3. To tell the data story effectively, the supporting cast is essential
- As Vishal puts it in his blog,
- Data must be there & processable – the story definitely depends on the data
- Processes & buy-in from management – many times, it is not the inference that is the bottle neck but the business processes that needs to be changed to implement the inferences & insights
- As the BAH Field Guide says it:
4. Pay attention to how the Data Science team is organized
5. Data Science is a continuum of Sophistication & Maturity – a marathon than a spirint
- I am sure organizations understand this intuitively, but many times the understanding is not reflected in their actions.
- Simply Put:
- Descriptive = What Happened
- Reactive = Take corrective Actions for what happened
- Proactive = Take actions based on fixed predictions
- Adaptive = Dynamic actions based on learning Predictive Models, embedded business rules and augmented cognition
- Prescriptive = Actionable inferences based on Data Science Models
- Jeff Bertolucci has a quick blog on the Descriptive, Predictive & Prescriptive Analytics.
- Michael Wu, Chief Scientist at Lithium has a series of blogs on this topic
Both Jeff & Michael haven’t talked about the Adaptiveness. For example, recommendation systems (like collaborative filtering) constantly incorporate new data and “tweak” the running models
Let me stop here, I think the blog is getting long already …
- [Update 11/28/13] Notes from blog by Jon “Data Driven Disruption at Shuttershock” on what a data products company is
- Data is your product, regardless of what you sell
- Data is your lens into your business – Jon echo’s Peter’s insights viz. invest in data access; feel the pulse of the business & iterate
- Data creates your growth
- Back to the main feature, Peter’s talk
- A very insightful & informative talk by Peter Skomoroch of Linkedin via Zipfian academy
- It is short & succinct, only 37 minutes. I urge all to watch
- The slides of the talk “Developing Data Products” are at slideshare
- Quick Notes:
- A Data Product understands the world through inferential probabilistic models built on data
- So collecting right data through “thoughtful” data design is very important
- The data determines & precedes the feature set & the intelligence of your app
- LinkedIn is a prime example – as they get more data, the app has become more intelligent, intuitive and ultimately more useful
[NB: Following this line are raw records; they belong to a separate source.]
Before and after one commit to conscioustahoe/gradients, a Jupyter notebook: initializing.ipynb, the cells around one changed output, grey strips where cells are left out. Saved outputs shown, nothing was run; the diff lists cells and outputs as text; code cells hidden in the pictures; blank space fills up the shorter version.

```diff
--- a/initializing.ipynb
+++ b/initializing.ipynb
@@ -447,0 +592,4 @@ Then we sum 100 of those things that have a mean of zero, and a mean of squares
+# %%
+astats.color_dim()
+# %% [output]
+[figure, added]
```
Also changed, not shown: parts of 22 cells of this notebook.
- Offer progressively sophisticated products, leveraging the data & insights, across the different user population segments – customer segmentation & stratification is not just for retail !
- While more data, see “Unreasonable Effectiveness of Data” Distinguished Lecture by Peter Norvig, is good; for complex models, a deep understanding of the models and feature engineering would eventually be necessary (beyond the “black box”)
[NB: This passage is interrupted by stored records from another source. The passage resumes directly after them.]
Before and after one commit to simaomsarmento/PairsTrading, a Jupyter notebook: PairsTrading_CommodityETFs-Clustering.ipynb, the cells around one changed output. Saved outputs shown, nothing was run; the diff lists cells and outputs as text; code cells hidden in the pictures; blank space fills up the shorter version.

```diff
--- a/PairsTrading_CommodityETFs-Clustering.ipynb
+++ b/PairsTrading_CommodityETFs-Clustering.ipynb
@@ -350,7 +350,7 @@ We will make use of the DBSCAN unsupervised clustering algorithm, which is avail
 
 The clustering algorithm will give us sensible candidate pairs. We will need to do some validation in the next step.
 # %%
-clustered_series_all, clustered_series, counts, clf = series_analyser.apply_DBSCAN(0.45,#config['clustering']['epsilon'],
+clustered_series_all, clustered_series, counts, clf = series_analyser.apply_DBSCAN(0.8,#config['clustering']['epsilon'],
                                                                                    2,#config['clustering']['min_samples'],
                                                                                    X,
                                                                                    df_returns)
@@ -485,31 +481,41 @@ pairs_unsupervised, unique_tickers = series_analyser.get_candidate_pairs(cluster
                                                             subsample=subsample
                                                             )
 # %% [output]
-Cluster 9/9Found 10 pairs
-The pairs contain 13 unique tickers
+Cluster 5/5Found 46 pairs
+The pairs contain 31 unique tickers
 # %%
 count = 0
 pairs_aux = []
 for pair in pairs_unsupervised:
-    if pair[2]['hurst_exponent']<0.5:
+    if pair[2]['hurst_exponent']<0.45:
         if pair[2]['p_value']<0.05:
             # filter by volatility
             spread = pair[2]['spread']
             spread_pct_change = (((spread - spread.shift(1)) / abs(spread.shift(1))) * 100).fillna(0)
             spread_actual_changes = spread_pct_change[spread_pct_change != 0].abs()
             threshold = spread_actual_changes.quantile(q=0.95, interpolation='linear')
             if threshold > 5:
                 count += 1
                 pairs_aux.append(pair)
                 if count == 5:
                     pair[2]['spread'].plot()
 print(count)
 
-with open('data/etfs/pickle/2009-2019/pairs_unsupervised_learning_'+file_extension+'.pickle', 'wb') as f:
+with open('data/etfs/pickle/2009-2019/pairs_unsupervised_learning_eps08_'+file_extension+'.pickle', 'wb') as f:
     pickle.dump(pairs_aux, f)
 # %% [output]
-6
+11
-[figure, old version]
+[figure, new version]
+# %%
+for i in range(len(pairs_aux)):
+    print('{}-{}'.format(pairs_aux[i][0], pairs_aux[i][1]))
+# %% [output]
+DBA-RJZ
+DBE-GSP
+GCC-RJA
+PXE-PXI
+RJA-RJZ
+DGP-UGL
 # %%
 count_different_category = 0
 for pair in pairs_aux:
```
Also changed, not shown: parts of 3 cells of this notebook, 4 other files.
- Data products about people, are usually complex, in terms of models as well as the data
[Update 12/13/13] Remember, a data product usually has the three layers – Interface, Inference & Intelligence.
5. Don’t implement a technology infrastructure but the end-to-end pipeline a.k.a. Bytes To Business
SImple Reason : Business doesn’t care about a shiny infrastructure, but about capabilities they can take to market …
4. Think Business Relevance and agility from multiple points of view
Aggregate Even Bigger Datasets, Scenarios and Use Cases
- Be flexible, tell your stories, leveraging smart data, based on ever changing crisp business use cases & requirements
3. Big Data cuts across enterprise silos – facilitate organization change and adoption
- Data always has been siloed, with each function having it’s own datasets – transactional as well as data marts
- Big Data, by definition is heterogeneous & muti-schema
- Data refresh, source of truth, organizational politics and even fear comes in the picture. Deal with them in a positive way
2. Build Data Products
The Extremely Large Database/XLDB 2013 Conference & the invited Workshop at Stanford had lots of good speakers and extremely interesting view points. I was able to attend and participate this year.
Previously I wrote two blogs on presentations by Google’s Jeff Dean : and NEA’s Greg Papadopoulos
Here are the highlights from the presentations. Of course, you should read thru all the XLDB 2013 presentation slides.